ABOUT THIS TASK
Your answer should be every line with the word "ipynb", copied from the data below.

(Version difference data)

((

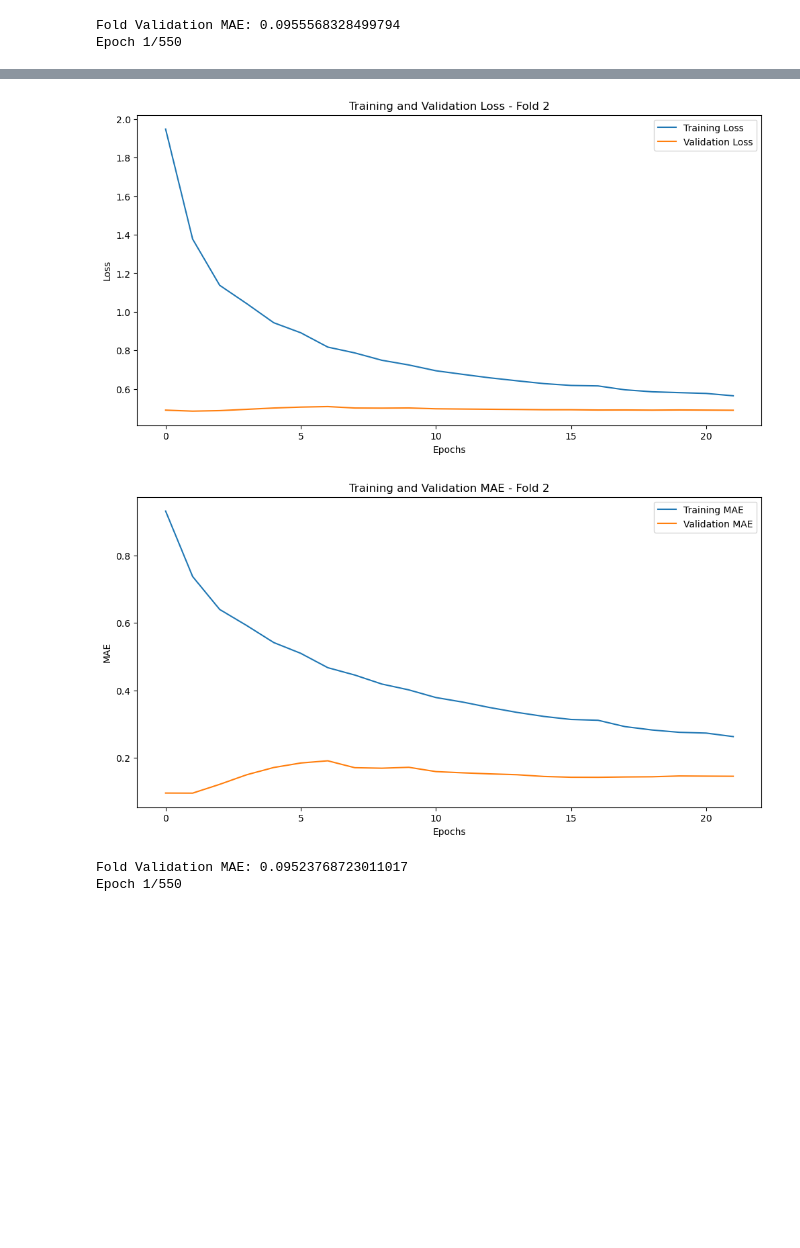
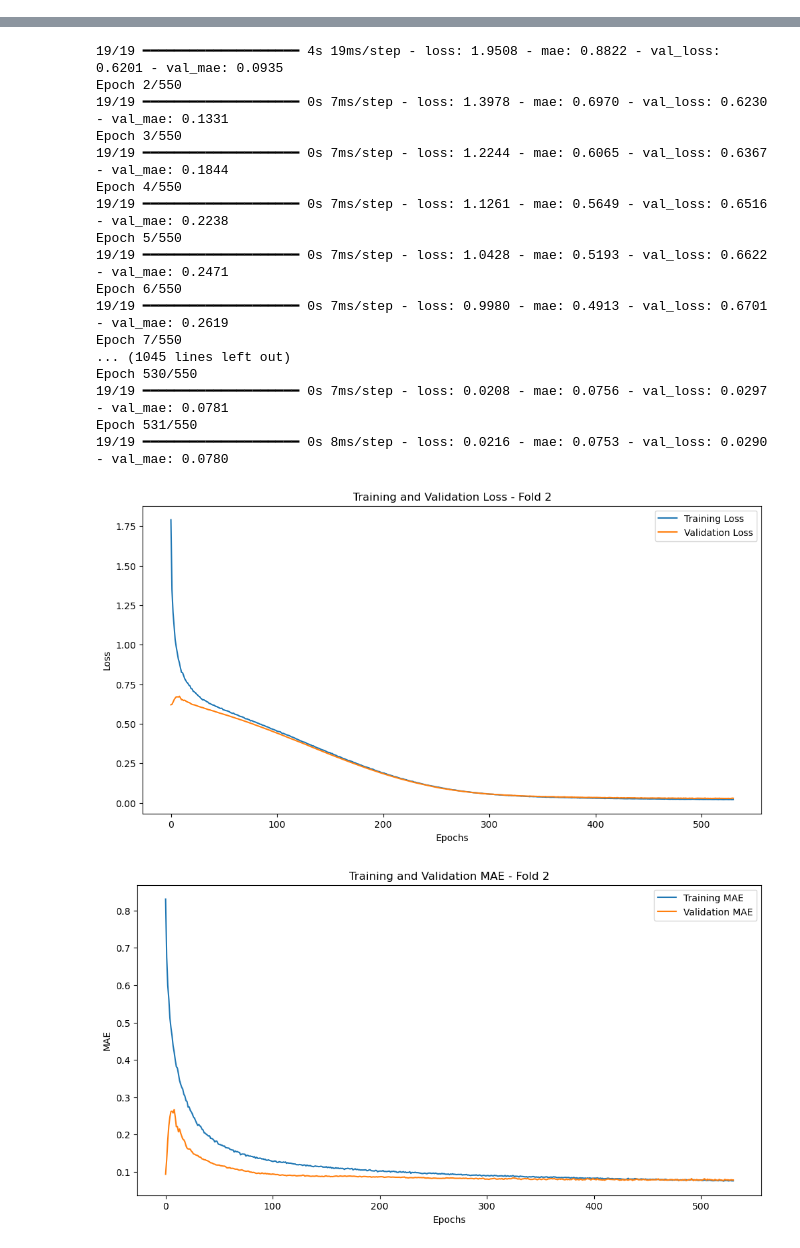
Before and after one commit to jlourenco22/aerosols_img, a Jupyter notebook: source_code_aerosols-img.ipynb, the cells around one changed output, grey strips where cells are left out. Saved outputs shown, nothing was run; the diff lists cells and outputs as text; code cells hidden in the pictures; blank space fills up the shorter version.

```diff
--- a/source_code_aerosols-img.ipynb
+++ b/source_code_aerosols-img.ipynb
@@ -182,10 +198,10 @@ for train_index, val_index in kf.split(X_train_scaled):
     model = create_model()
 
     # Early stopping callback
-    early_stopping = EarlyStopping(monitor='val_loss', patience=20, restore_best_weights=True)
+    early_stopping = EarlyStopping(monitor='val_loss', patience=25, restore_best_weights=True)
 
     # Trainar o modelo
-    history = model.fit(X_train_fold, y_train_fold, epochs=550, batch_size=512, validation_data=(X_val_fold, y_val_fold), callbacks=[early_stopping], verbose=1)
+    history = model.fit(X_train_fold, y_train_fold, epochs=550, batch_size=470, validation_data=(X_val_fold, y_val_fold), callbacks=[early_stopping], verbose=1)
 
     # Plotting do training and validation loss para cada fold
     plt.figure(figsize=(12, 6))
@@ -241,2 +257,0 @@ Epoch 23/550
-Fold Validation MAE: 0.0955568328499794
-Epoch 1/550
@@ -260,4 +260,19 @@ Epoch 22/550
+19/19 ━━━━━━━━━━━━━━━━━━━━ 4s 19ms/step - loss: 1.9508 - mae: 0.8822 - val_loss: 0.6201 - val_mae: 0.0935
+Epoch 2/550
+19/19 ━━━━━━━━━━━━━━━━━━━━ 0s 7ms/step - loss: 1.3978 - mae: 0.6970 - val_loss: 0.6230 - val_mae: 0.1331
+Epoch 3/550
+19/19 ━━━━━━━━━━━━━━━━━━━━ 0s 7ms/step - loss: 1.2244 - mae: 0.6065 - val_loss: 0.6367 - val_mae: 0.1844
+Epoch 4/550
+19/19 ━━━━━━━━━━━━━━━━━━━━ 0s 7ms/step - loss: 1.1261 - mae: 0.5649 - val_loss: 0.6516 - val_mae: 0.2238
+Epoch 5/550
+19/19 ━━━━━━━━━━━━━━━━━━━━ 0s 7ms/step - loss: 1.0428 - mae: 0.5193 - val_loss: 0.6622 - val_mae: 0.2471
+Epoch 6/550
+19/19 ━━━━━━━━━━━━━━━━━━━━ 0s 7ms/step - loss: 0.9980 - mae: 0.4913 - val_loss: 0.6701 - val_mae: 0.2619
+Epoch 7/550
+... (1045 lines left out)
+Epoch 530/550
+19/19 ━━━━━━━━━━━━━━━━━━━━ 0s 7ms/step - loss: 0.0208 - mae: 0.0756 - val_loss: 0.0297 - val_mae: 0.0781
+Epoch 531/550
+19/19 ━━━━━━━━━━━━━━━━━━━━ 0s 8ms/step - loss: 0.0216 - mae: 0.0753 - val_loss: 0.0290 - val_mae: 0.0780
-[figure, old version]
+[figure, new version]
-[figure, old version]
+[figure, new version]
-Fold Validation MAE: 0.09523768723011017
-Epoch 1/550
```
Also changed, not shown: parts of 4 cells of this notebook, 4 other files.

))

SOLUTION TO THIS EXERCISE
Before and after one commit to jlourenco22/aerosols_img, a Jupyter notebook: source_code_aerosols-img.ipynb, the cells around one changed output, grey strips where cells are left out. Saved outputs shown, nothing was run; the diff lists cells and outputs as text; code cells hidden in the pictures; blank space fills up the shorter version.
--- a/source_code_aerosols-img.ipynb
+++ b/source_code_aerosols-img.ipynb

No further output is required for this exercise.